The Russian owner said he had passed on the ‘stewardship and care’ of the club.
Chelsea owner Roman Abramovich has addressed the “stewardship and care” of the Premier League giants amid increasing pressure on Russians involved in sport following the invasion of Ukraine.
In a statement two days after a UK Member of Parliament suggested Abramovich should be barred from owning Chelsea, the businessman, who has always strenuously denied that he has done anything to merit sanctions, focused on the control of the club.
“During my nearly 20-year ownership of Chelsea FC, I have always viewed my role as a custodian of the club, whose job it is ensuring that we are as successful as we can be today, as well as build for the future, while also playing a positive role in our communities,” said Abramovich, who has earned praise for initiatives including opening the club’s Stamford Bridge home to members of the UK National Health Service at the height of the Covid pandemic.
“I have always taken decisions with the club’s best interest at heart. I remain committed to these values.
Statement from Club Owner Roman Abramovich.
— Chelsea FC (@ChelseaFC) February 26, 2022
“That is why I am today giving trustees of Chelsea’s charitable foundation the stewardship and care of Chelsea FC.
“I believe that currently they are in the best position to look after the interests of the Club, players, staff, and fans.”
Labour politician Chris Bryant, who criticized Abramovich in the UK House of Commons, responded within minutes to call on the billionaire to “condemn the illegal invasion.”
Abramovich has transformed Chelsea since buying the club in 2003, turning the Blues from also-rans to frequent Premier League champions.
The latest high point in a reign that has been hugely popular with fans came in May 2021, when the coach Abramovich appointed at the start of the year, Thomas Tuchel, celebrated on the pitch with the 55-year-old after winning the Champions League – the most prestigious trophy in European club competition.
Tuchel said he was “aware of all these discussions” when he was asked on Thursday about reports that Russian businesspeople are being targeted by the west as part of sanctions aimed at ending the invasion of Ukraine.
“We are aware of it and it’s distracting us, it’s worrying us,” admitted the German.
“To a certain degree I can understand the opinions and the critical opinions towards the club, towards us who represent that club. I can understand that and we cannot fully free ourselves from it.
“At the moment we don’t feel responsible for all this. We feel that it is horrible and there can be no doubt about it.
“Let’s be a bit more patient and understand what the measurements will be and then we have to maybe deal with it.”
Abramovich withdrew his application for a new UK investor visa in 2018 but has visited the UK using his Israeli passport since then, including attending Chelsea matches.
“The situation in general, for me and for my staff and for everybody here at [training complex] Cobham, for the players, is horrible,” said Tuchel ahead of his side’s Carabao Cup final against Liverpool at Wembley Stadium on Sunday. “Nobody expected this.
“It’s pretty unreal, it’s clouding our minds, it’s clouding excitement towards the final and it brings huge uncertainty.

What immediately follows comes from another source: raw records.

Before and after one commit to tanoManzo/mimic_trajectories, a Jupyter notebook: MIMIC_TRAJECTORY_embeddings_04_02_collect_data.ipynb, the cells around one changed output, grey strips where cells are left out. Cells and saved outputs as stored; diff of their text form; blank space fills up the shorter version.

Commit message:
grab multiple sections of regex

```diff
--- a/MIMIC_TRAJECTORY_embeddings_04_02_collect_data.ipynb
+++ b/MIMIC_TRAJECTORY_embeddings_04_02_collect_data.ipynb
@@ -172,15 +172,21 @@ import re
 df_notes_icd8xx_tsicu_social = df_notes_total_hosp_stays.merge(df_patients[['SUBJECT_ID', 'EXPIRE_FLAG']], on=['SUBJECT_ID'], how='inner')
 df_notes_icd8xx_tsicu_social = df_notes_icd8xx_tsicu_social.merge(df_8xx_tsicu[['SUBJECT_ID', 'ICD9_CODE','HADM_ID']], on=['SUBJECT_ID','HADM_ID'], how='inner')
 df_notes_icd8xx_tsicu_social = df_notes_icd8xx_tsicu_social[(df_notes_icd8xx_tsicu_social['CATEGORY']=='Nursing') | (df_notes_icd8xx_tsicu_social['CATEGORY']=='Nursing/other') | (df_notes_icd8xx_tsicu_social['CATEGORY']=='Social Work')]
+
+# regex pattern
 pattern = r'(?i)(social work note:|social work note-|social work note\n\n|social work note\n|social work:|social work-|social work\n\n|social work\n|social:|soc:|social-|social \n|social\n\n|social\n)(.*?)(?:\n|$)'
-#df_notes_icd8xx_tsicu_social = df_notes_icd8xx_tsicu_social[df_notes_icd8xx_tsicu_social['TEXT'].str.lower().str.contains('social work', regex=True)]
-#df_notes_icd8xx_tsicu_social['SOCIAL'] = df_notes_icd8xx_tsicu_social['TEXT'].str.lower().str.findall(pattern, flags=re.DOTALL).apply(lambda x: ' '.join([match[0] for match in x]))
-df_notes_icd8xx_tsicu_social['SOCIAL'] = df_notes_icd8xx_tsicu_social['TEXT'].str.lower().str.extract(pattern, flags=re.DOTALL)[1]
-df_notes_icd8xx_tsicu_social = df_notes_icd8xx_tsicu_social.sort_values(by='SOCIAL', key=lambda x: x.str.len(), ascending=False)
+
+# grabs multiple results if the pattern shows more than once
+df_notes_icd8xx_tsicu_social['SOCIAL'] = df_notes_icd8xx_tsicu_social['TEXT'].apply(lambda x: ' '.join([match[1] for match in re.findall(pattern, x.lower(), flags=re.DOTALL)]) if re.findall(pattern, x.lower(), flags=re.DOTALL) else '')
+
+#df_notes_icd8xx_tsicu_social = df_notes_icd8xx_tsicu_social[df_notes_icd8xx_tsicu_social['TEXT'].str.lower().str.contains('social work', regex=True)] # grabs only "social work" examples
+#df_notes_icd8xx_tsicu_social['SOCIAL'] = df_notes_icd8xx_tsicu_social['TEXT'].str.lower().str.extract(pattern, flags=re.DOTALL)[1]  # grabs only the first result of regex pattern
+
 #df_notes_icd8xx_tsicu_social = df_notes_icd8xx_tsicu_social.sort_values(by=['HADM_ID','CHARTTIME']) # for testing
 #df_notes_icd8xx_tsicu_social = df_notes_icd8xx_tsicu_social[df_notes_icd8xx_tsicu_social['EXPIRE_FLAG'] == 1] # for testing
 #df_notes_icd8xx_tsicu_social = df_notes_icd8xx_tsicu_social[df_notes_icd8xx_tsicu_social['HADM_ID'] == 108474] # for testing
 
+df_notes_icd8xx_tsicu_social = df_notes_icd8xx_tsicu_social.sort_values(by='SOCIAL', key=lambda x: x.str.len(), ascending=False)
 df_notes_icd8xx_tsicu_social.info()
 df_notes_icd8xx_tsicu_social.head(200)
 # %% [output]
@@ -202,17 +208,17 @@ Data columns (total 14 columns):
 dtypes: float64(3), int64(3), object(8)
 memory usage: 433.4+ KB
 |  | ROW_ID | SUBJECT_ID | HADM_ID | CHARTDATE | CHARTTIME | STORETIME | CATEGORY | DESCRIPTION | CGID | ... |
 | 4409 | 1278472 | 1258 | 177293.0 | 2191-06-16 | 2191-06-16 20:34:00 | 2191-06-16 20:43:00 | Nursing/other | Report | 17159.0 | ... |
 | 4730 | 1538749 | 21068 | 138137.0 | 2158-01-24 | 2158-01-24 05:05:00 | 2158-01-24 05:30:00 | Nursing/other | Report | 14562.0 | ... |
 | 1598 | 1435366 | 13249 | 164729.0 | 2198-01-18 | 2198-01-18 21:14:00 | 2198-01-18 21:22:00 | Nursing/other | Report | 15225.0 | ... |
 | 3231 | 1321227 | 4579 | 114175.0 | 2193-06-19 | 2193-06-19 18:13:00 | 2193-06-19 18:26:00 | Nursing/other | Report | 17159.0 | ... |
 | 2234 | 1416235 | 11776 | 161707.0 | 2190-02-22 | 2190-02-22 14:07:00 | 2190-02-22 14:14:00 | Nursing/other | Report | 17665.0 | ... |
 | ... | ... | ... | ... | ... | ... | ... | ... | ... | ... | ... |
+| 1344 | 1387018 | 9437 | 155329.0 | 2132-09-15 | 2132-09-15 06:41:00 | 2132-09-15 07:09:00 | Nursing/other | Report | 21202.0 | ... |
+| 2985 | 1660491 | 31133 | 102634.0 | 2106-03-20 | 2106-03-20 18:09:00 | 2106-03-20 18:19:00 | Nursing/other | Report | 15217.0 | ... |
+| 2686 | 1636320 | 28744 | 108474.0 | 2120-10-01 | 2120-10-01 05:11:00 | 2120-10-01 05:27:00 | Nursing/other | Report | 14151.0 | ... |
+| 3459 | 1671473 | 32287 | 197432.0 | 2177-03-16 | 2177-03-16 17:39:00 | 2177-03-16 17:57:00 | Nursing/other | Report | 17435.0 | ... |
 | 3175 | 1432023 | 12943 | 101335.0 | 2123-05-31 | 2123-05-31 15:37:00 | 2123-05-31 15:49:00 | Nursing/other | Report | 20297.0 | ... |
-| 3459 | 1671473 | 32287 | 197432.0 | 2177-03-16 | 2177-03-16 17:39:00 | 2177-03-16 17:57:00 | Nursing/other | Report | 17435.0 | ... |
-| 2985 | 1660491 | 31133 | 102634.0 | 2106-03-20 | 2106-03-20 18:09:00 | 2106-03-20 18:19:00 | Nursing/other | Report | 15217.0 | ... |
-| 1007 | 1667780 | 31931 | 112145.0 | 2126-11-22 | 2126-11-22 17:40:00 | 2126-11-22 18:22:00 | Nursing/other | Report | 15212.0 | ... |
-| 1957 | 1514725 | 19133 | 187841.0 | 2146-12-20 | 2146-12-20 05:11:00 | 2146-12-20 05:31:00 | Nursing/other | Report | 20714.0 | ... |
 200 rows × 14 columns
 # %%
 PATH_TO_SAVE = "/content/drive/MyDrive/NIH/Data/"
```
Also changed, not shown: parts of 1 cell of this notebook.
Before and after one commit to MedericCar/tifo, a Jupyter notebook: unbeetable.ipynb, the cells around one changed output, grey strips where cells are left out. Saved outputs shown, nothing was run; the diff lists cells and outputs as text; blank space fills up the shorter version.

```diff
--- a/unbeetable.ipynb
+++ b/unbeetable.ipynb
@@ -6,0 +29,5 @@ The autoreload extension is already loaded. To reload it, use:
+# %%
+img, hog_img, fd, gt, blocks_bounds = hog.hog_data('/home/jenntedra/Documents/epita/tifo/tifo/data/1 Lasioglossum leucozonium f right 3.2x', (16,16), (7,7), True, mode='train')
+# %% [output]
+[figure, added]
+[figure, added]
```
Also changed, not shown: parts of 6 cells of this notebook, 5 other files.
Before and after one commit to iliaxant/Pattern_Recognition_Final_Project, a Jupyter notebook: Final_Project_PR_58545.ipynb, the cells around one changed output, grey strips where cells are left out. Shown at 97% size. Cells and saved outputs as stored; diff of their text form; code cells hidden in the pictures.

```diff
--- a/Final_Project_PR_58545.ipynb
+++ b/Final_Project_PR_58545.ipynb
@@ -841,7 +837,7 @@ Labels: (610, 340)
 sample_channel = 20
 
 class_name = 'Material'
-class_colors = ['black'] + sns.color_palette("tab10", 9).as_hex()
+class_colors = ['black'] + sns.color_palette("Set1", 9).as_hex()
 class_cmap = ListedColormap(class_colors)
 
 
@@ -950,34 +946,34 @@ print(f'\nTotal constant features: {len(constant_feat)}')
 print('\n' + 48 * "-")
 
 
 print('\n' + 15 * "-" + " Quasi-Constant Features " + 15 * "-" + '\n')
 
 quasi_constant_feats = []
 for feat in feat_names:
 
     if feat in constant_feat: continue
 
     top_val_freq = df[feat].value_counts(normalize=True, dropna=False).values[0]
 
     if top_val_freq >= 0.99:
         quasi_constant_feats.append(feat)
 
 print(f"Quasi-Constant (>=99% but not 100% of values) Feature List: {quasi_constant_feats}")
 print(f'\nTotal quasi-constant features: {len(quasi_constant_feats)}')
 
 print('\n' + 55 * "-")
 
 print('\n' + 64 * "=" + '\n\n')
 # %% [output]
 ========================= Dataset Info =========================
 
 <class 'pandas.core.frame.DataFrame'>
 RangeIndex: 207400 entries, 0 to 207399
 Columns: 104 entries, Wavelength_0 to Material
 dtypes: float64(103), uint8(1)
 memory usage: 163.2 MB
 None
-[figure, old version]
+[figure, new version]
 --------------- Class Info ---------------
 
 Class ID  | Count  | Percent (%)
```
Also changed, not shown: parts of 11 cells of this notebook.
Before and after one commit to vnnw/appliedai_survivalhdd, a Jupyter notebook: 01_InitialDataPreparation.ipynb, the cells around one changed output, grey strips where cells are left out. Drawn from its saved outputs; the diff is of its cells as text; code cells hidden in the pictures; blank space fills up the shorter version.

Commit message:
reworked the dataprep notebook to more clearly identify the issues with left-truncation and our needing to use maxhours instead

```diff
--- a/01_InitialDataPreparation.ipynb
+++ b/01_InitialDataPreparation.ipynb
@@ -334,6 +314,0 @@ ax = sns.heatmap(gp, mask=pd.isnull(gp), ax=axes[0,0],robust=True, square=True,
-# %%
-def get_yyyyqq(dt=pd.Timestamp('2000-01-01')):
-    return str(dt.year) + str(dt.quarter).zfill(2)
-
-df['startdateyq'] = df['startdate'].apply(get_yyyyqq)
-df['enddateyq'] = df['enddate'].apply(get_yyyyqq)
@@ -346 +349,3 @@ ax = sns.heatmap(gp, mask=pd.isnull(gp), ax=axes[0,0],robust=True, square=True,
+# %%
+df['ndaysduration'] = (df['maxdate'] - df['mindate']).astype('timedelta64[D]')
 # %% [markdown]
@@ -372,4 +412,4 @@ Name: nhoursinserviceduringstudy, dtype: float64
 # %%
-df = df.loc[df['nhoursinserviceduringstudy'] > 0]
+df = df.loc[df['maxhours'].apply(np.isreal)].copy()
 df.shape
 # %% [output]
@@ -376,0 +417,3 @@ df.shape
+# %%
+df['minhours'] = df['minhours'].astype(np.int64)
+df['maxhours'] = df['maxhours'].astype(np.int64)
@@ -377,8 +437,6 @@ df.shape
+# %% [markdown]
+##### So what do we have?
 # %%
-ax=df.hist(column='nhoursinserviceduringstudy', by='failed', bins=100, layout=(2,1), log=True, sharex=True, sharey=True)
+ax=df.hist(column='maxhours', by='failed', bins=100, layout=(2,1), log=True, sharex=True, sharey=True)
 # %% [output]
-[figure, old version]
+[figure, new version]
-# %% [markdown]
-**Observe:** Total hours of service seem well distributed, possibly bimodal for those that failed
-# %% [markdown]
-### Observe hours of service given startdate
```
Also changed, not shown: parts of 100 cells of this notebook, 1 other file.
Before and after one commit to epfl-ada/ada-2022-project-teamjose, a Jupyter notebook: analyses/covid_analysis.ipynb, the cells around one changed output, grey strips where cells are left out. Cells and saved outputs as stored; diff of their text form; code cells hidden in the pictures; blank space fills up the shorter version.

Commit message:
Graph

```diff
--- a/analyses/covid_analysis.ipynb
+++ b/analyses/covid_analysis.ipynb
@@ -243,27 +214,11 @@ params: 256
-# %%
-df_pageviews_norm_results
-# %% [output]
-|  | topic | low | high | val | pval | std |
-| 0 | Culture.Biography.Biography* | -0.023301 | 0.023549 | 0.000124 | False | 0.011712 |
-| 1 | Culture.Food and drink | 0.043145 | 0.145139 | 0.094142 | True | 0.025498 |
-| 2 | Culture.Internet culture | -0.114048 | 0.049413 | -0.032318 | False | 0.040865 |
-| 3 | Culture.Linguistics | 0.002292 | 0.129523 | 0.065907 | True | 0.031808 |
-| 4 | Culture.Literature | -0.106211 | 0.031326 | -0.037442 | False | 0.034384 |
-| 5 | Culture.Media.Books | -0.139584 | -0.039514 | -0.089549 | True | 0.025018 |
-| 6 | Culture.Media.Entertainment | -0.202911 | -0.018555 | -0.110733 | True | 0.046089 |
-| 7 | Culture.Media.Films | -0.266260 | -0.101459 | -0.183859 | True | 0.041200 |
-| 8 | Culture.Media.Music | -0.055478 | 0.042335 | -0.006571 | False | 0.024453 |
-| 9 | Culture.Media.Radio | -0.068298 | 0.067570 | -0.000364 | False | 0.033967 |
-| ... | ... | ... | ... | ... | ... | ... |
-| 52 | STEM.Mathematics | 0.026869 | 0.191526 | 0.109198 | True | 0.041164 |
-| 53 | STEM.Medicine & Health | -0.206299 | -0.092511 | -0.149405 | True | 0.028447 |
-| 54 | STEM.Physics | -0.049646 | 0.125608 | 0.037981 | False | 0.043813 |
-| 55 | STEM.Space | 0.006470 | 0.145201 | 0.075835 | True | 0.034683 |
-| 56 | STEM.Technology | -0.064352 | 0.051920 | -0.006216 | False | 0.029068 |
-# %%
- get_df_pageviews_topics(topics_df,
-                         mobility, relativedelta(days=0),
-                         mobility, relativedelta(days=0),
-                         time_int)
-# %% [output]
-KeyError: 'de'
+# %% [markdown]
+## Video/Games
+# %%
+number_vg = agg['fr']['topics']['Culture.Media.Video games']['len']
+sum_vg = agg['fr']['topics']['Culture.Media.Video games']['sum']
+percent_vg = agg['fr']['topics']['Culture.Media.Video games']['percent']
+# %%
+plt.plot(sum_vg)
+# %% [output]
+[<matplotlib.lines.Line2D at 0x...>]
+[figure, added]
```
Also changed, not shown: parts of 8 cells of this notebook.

“Still, there are so many uncertainties around the situation of our club and of the situation in the UK with scenarios like this that it makes no sense if I comment on it.
“We are aware of it, we have not so much inside information as you think and in the very end, and don’t understand me wrong, I think it’s also derived from the team and from the staff, and I include myself, to be maybe not political. To do sports and to focus on sports.”